Dataset entries:
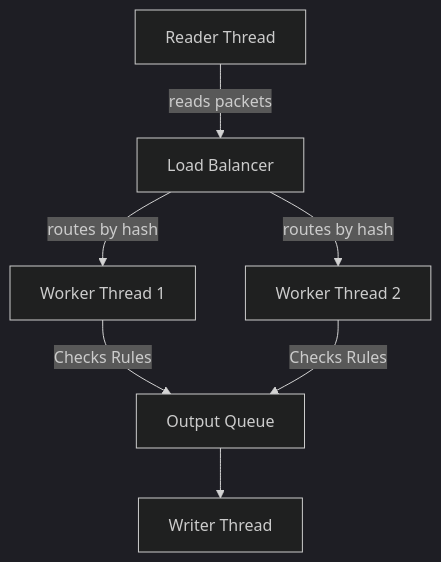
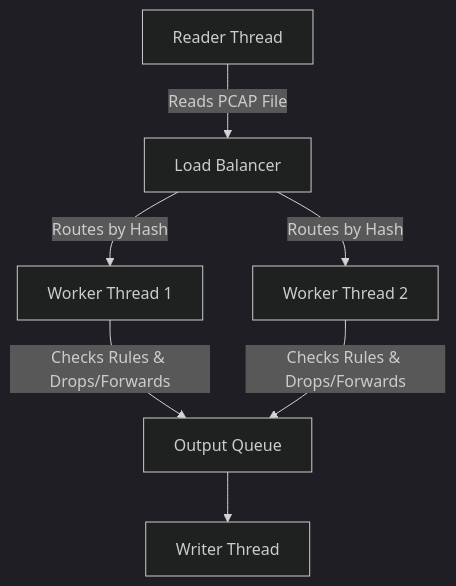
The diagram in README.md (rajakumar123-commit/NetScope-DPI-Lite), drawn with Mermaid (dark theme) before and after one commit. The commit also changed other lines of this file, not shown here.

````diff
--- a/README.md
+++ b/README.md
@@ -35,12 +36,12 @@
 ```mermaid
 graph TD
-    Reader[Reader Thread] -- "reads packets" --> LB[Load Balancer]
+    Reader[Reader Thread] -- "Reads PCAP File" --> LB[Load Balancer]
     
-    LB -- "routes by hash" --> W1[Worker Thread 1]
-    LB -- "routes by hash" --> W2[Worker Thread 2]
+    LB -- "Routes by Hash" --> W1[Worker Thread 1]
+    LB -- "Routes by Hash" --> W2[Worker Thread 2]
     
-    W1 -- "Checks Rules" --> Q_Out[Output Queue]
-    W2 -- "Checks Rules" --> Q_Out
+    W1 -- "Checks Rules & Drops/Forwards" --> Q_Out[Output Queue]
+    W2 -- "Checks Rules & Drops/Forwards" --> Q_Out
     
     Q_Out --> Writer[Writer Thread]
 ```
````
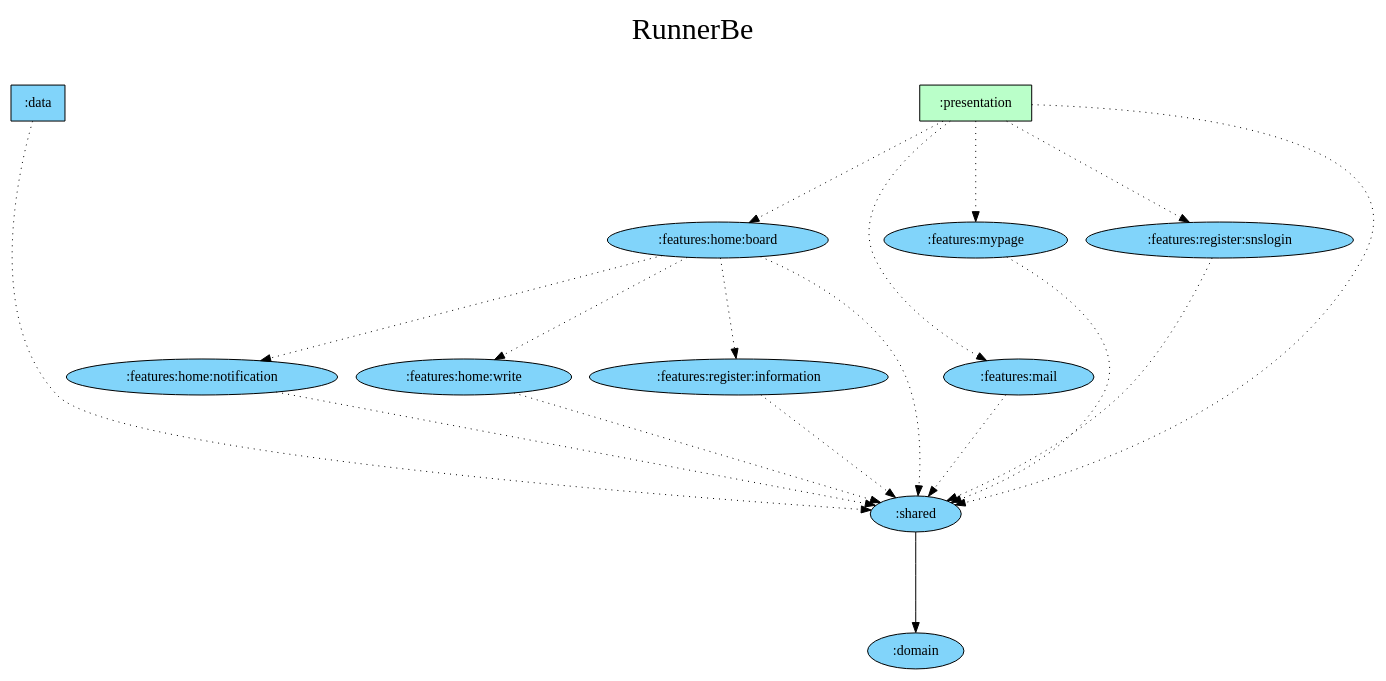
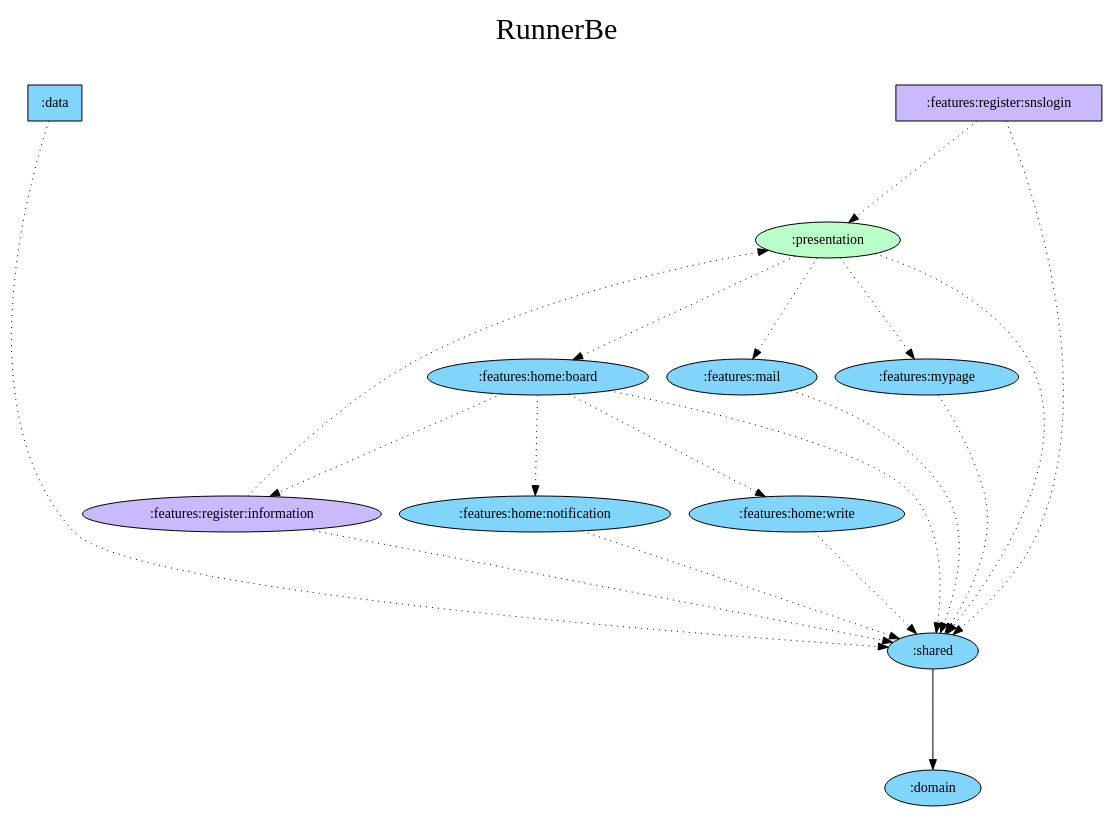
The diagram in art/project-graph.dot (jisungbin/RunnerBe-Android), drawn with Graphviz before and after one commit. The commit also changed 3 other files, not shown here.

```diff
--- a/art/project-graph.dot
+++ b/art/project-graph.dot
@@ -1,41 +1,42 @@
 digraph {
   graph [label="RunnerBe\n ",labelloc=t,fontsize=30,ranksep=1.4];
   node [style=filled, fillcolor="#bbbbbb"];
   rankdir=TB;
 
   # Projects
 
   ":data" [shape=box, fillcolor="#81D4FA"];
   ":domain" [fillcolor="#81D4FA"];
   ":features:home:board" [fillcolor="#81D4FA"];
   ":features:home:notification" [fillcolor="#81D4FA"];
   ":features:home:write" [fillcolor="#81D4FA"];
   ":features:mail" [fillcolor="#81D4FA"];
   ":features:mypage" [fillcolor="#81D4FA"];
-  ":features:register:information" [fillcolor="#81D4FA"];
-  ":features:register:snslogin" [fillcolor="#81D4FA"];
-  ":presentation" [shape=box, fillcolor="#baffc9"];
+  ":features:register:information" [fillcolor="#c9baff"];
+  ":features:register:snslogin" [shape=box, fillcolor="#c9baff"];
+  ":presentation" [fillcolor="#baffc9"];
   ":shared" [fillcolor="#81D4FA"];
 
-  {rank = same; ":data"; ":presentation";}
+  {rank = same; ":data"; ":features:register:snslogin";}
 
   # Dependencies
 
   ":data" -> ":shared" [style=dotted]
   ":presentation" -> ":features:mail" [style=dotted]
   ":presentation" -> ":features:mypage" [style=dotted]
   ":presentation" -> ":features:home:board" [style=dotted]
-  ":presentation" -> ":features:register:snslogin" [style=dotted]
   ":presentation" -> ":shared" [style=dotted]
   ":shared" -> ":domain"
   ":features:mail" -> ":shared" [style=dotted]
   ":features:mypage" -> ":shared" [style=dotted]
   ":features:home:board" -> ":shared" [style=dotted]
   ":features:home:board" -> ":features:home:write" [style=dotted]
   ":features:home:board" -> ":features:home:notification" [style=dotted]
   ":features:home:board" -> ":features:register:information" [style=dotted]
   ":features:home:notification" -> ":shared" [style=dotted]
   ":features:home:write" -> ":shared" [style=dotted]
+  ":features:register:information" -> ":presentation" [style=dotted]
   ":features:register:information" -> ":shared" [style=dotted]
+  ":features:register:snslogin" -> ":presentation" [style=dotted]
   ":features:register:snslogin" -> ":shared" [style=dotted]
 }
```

### HOW TO COMPLETE THIS TASK
A complete answer reproduces every line of the records in which the word "snslogin" occurs.

### SOLUTION TO THIS TASK
-  ":features:register:snslogin" [fillcolor="#81D4FA"];
+  ":features:register:snslogin" [shape=box, fillcolor="#c9baff"];
+  {rank = same; ":data"; ":features:register:snslogin";}
-  ":presentation" -> ":features:register:snslogin" [style=dotted]
+  ":features:register:snslogin" -> ":presentation" [style=dotted]
   ":features:register:snslogin" -> ":shared" [style=dotted]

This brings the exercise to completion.